Due to the improved economic outlook the November property market was stronger than September, a rare phenomenon.

That is according to Knight Frank’s head of residential research Tom Bill.

He said: “Inflation has fallen to less than 5%, the best five-year fixed-rate mortgage is now under 4.5% and speculation around the bank rate increasingly relates to the timing of the next cut rather than the size of the next rise.

“Buyer sentiment has been lifted and produced a very belated autumn market. The signs increasingly point to a bounce next spring, provided a general election is not called in the first half of 2024.”

UK house prices increased for the third month in a row in November, Nationwide Building Society research shows.

London is seeing a high number of offers because prices stagnated during the pandeimc.
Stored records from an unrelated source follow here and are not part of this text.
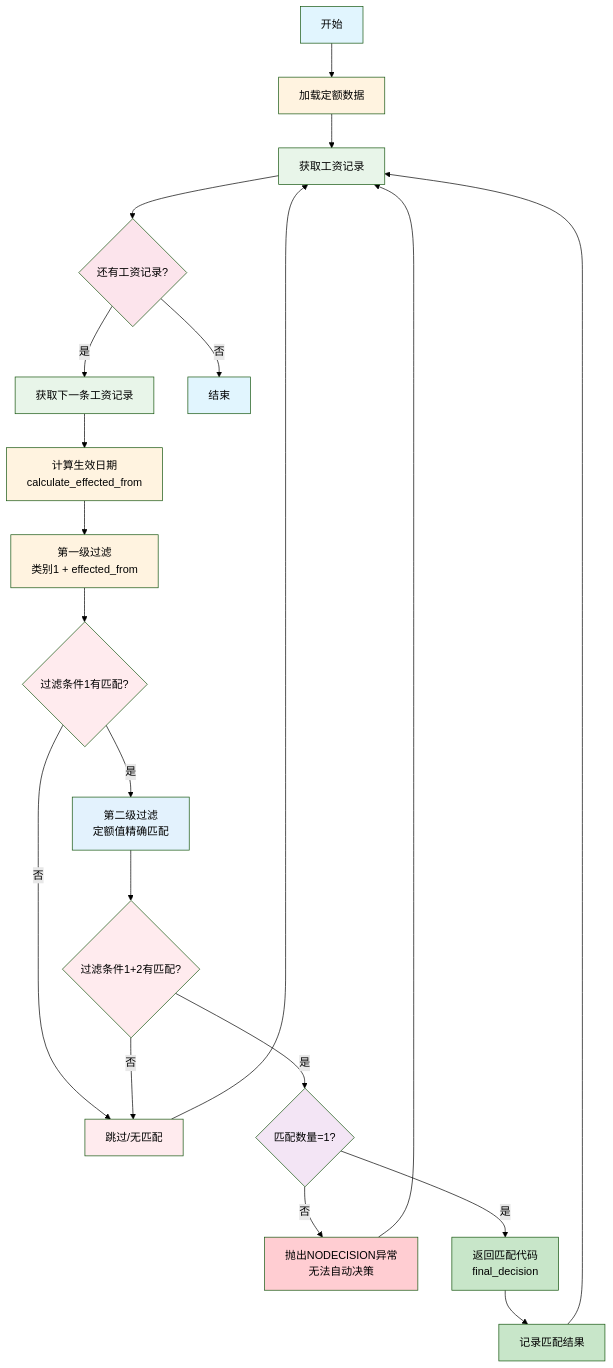
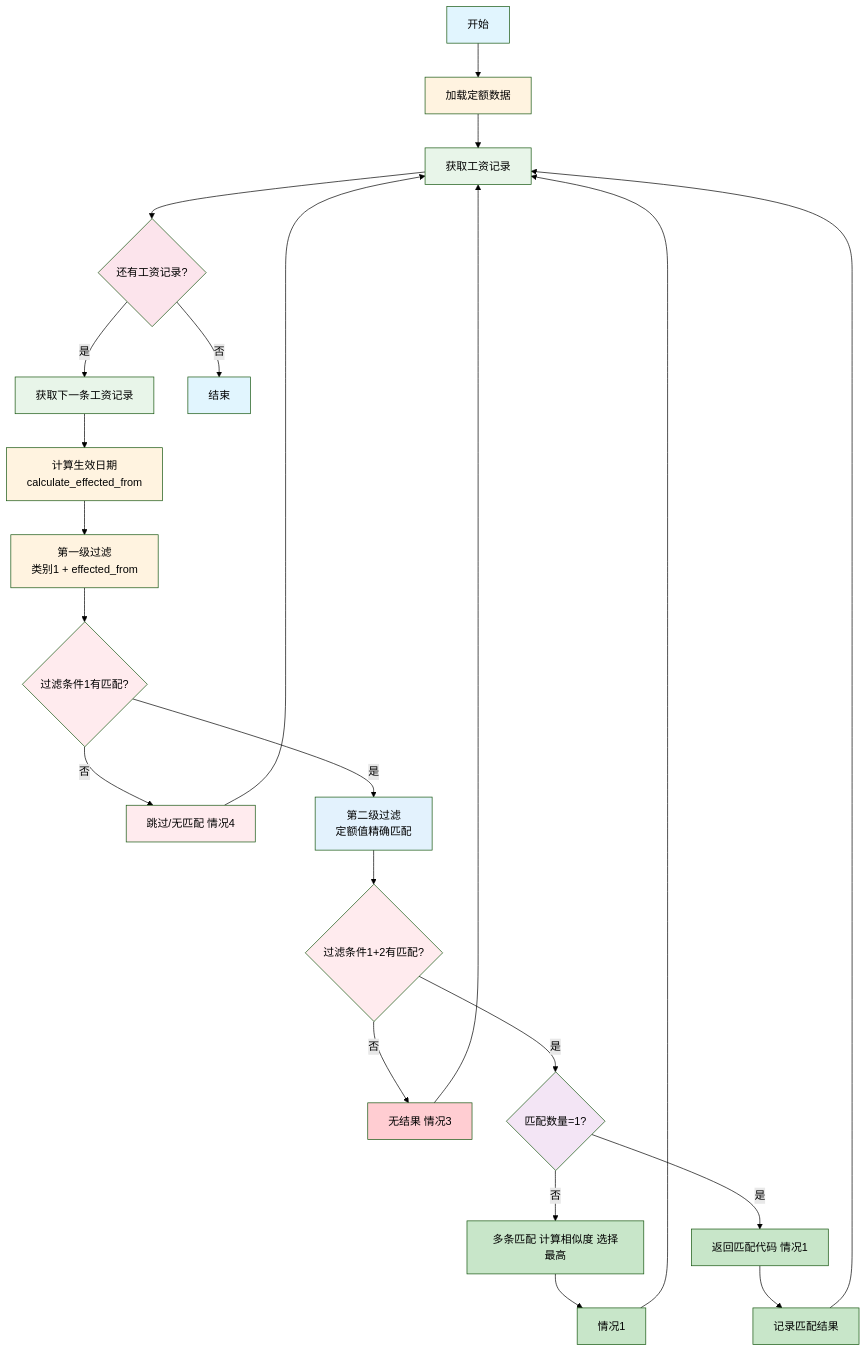
The second of 2 diagrams in README.md (richardjl1234/huaian_payroll_matching), drawn with Mermaid (forest theme) before and after one commit. The commit also changed other lines of this file and 4 other files, not shown here.

````diff
--- a/README.md
+++ b/README.md
@@ -292,46 +339,51 @@
 ```mermaid
 flowchart TD
     A[开始] --> B[加载定额数据]
     B --> C[获取工资记录]
     
     C --> D{还有工资记录?}
     D -->|是| E[获取下一条工资记录]
     D -->|否| Z[结束]
     
     E --> F[计算生效日期<br/>calculate_effected_from]
     F --> G[第一级过滤<br/>类别1 + effected_from]
     
     G --> H{过滤条件1有匹配?}
-    H -->|否| I[跳过/无匹配]
+    H -->|否| I[跳过/无匹配 情况4]
     I --> C
     
     H -->|是| J[第二级过滤<br/>定额值精确匹配]
     
     J --> K{过滤条件1+2有匹配?}
-    K -->|否| I
-    K -->|是| L{匹配数量=1?}
+    K -->|否| L[无结果 情况3]
+    L --> C
     
-    L -->|否| M[抛出NODECISION异常<br/>无法自动决策]
-    M --> C
+    K -->|是| M{匹配数量=1?}
     
-    L -->|是| N[返回匹配代码<br/>final_decision]
-    N --> O[记录匹配结果]
+    M -->|否| N[多条匹配 计算相似度 选择最高]
+    N --> O[情况1]
     O --> C
+    
+    M -->|是| P[返回匹配代码 情况1]
+    P --> Q[记录匹配结果]
+    Q --> C
     
     style A fill:#e1f5fe
     style B fill:#fff3e0
     style C fill:#e8f5e9
     style D fill:#fce4ec
     style E fill:#e8f5e9
     style F fill:#fff3e0
     style G fill:#fff3e0
     style H fill:#ffebee
     style I fill:#ffebee
     style J fill:#e3f2fd
     style K fill:#ffebee
-    style L fill:#f3e5f5
-    style M fill:#ffcdd2
+    style L fill:#ffcdd2
+    style M fill:#f3e5f5
     style N fill:#c8e6c9
     style O fill:#c8e6c9
+    style P fill:#c8e6c9
+    style Q fill:#c8e6c9
     style Z fill:#e1f5fe
 ```
````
Average prices in prime central London are 17% below their last peak in mid-2015 while prices in prime outer London are down by 8% compared to mid-2016. 

At the same time, UK house prices soared by 19% from before the pandemic in February 2020.

Bill added: “While the appetite of buyers and sellers should increase in 2024, at some stage this will be interrupted when Rishi Sunak calls the general election. The big question is when.”